• WHAT THE TASK ASKS
Would you retype all of these records exactly?

• THE RECORDS

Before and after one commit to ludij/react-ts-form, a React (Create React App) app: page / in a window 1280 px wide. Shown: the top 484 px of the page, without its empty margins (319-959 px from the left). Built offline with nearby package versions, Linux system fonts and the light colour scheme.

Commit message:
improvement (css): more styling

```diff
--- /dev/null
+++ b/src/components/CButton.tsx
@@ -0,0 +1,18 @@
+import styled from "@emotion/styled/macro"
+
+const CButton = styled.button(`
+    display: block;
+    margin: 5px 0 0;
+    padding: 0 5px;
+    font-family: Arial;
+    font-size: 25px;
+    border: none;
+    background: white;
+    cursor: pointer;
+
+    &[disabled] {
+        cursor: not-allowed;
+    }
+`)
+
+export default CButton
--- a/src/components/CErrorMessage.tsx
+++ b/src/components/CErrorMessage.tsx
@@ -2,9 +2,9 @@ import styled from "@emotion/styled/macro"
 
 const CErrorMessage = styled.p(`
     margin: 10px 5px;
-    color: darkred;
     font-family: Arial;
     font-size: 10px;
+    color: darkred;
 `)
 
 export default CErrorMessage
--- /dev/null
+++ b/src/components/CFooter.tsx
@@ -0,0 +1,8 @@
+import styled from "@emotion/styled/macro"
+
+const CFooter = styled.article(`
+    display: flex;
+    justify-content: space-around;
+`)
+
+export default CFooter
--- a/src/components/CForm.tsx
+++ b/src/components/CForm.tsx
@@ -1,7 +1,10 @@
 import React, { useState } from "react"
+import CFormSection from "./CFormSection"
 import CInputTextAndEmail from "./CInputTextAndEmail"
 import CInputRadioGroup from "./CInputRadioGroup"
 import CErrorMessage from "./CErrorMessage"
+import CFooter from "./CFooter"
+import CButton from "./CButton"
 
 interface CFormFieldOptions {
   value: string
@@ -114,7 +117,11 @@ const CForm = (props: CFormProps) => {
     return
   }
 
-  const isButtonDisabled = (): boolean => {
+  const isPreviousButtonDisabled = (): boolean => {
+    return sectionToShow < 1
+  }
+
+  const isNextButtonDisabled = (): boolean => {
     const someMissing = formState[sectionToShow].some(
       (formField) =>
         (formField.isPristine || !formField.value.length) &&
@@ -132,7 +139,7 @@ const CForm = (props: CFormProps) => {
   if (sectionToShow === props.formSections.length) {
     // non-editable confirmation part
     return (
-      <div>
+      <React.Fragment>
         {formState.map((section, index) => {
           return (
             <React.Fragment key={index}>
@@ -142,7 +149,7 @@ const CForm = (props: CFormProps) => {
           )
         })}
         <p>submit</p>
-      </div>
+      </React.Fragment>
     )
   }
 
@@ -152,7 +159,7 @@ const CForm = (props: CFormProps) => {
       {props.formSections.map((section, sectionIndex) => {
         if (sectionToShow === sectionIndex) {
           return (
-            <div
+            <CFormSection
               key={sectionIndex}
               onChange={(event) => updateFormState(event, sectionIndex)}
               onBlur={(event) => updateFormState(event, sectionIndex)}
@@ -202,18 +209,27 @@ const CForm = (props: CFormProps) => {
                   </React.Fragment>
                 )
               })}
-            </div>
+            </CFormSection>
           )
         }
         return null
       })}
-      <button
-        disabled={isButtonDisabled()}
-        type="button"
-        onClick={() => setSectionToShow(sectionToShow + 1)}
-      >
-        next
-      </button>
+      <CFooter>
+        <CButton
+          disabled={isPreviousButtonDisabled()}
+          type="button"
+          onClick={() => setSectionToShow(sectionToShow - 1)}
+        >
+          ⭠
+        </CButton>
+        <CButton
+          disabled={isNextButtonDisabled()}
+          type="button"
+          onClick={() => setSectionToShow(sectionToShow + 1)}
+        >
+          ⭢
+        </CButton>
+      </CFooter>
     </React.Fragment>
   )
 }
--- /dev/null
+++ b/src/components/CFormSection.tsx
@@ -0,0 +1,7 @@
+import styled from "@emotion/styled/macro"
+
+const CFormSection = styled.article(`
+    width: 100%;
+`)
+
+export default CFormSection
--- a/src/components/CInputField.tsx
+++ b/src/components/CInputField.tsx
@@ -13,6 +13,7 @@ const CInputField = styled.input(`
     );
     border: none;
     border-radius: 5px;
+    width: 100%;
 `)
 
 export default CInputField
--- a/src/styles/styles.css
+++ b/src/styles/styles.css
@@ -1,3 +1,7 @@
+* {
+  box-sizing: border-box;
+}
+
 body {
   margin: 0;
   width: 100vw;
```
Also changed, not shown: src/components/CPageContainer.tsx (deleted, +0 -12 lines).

• SOLUTION FOR THIS EXERCISE
Before and after one commit to ludij/react-ts-form, a React (Create React App) app: page / in a window 1280 px wide. Shown: the top 484 px of the page, without its empty margins (319-959 px from the left). Built offline with nearby package versions, Linux system fonts and the light colour scheme.

Commit message:
improvement (css): more styling

```diff
--- /dev/null
+++ b/src/components/CButton.tsx
@@ -0,0 +1,18 @@
+import styled from "@emotion/styled/macro"
+
+const CButton = styled.button(`
+    display: block;
+    margin: 5px 0 0;
+    padding: 0 5px;
+    font-family: Arial;
+    font-size: 25px;
+    border: none;
+    background: white;
+    cursor: pointer;
+
+    &[disabled] {
+        cursor: not-allowed;
+    }
+`)
+
+export default CButton
--- a/src/components/CErrorMessage.tsx
+++ b/src/components/CErrorMessage.tsx
@@ -2,9 +2,9 @@ import styled from "@emotion/styled/macro"
 
 const CErrorMessage = styled.p(`
     margin: 10px 5px;
-    color: darkred;
     font-family: Arial;
     font-size: 10px;
+    color: darkred;
 `)
 
 export default CErrorMessage
--- /dev/null
+++ b/src/components/CFooter.tsx
@@ -0,0 +1,8 @@
+import styled from "@emotion/styled/macro"
+
+const CFooter = styled.article(`
+    display: flex;
+    justify-content: space-around;
+`)
+
+export default CFooter
--- a/src/components/CForm.tsx
+++ b/src/components/CForm.tsx
@@ -1,7 +1,10 @@
 import React, { useState } from "react"
+import CFormSection from "./CFormSection"
 import CInputTextAndEmail from "./CInputTextAndEmail"
 import CInputRadioGroup from "./CInputRadioGroup"
 import CErrorMessage from "./CErrorMessage"
+import CFooter from "./CFooter"
+import CButton from "./CButton"
 
 interface CFormFieldOptions {
   value: string
@@ -114,7 +117,11 @@ const CForm = (props: CFormProps) => {
     return
   }
 
-  const isButtonDisabled = (): boolean => {
+  const isPreviousButtonDisabled = (): boolean => {
+    return sectionToShow < 1
+  }
+
+  const isNextButtonDisabled = (): boolean => {
     const someMissing = formState[sectionToShow].some(
       (formField) =>
         (formField.isPristine || !formField.value.length) &&
@@ -132,7 +139,7 @@ const CForm = (props: CFormProps) => {
   if (sectionToShow === props.formSections.length) {
     // non-editable confirmation part
     return (
-      <div>
+      <React.Fragment>
         {formState.map((section, index) => {
           return (
             <React.Fragment key={index}>
@@ -142,7 +149,7 @@ const CForm = (props: CFormProps) => {
           )
         })}
         <p>submit</p>
-      </div>
+      </React.Fragment>
     )
   }
 
@@ -152,7 +159,7 @@ const CForm = (props: CFormProps) => {
       {props.formSections.map((section, sectionIndex) => {
         if (sectionToShow === sectionIndex) {
           return (
-            <div
+            <CFormSection
               key={sectionIndex}
               onChange={(event) => updateFormState(event, sectionIndex)}
               onBlur={(event) => updateFormState(event, sectionIndex)}
@@ -202,18 +209,27 @@ const CForm = (props: CFormProps) => {
                   </React.Fragment>
                 )
               })}
-            </div>
+            </CFormSection>
           )
         }
         return null
       })}
-      <button
-        disabled={isButtonDisabled()}
-        type="button"
-        onClick={() => setSectionToShow(sectionToShow + 1)}
-      >
-        next
-      </button>
+      <CFooter>
+        <CButton
+          disabled={isPreviousButtonDisabled()}
+          type="button"
+          onClick={() => setSectionToShow(sectionToShow - 1)}
+        >
+          ⭠
+        </CButton>
+        <CButton
+          disabled={isNextButtonDisabled()}
+          type="button"
+          onClick={() => setSectionToShow(sectionToShow + 1)}
+        >
+          ⭢
+        </CButton>
+      </CFooter>
     </React.Fragment>
   )
 }
--- /dev/null
+++ b/src/components/CFormSection.tsx
@@ -0,0 +1,7 @@
+import styled from "@emotion/styled/macro"
+
+const CFormSection = styled.article(`
+    width: 100%;
+`)
+
+export default CFormSection
--- a/src/components/CInputField.tsx
+++ b/src/components/CInputField.tsx
@@ -13,6 +13,7 @@ const CInputField = styled.input(`
     );
     border: none;
     border-radius: 5px;
+    width: 100%;
 `)
 
 export default CInputField
--- a/src/styles/styles.css
+++ b/src/styles/styles.css
@@ -1,3 +1,7 @@
+* {
+  box-sizing: border-box;
+}
+
 body {
   margin: 0;
   width: 100vw;
```
Also changed, not shown: src/components/CPageContainer.tsx (deleted, +0 -12 lines).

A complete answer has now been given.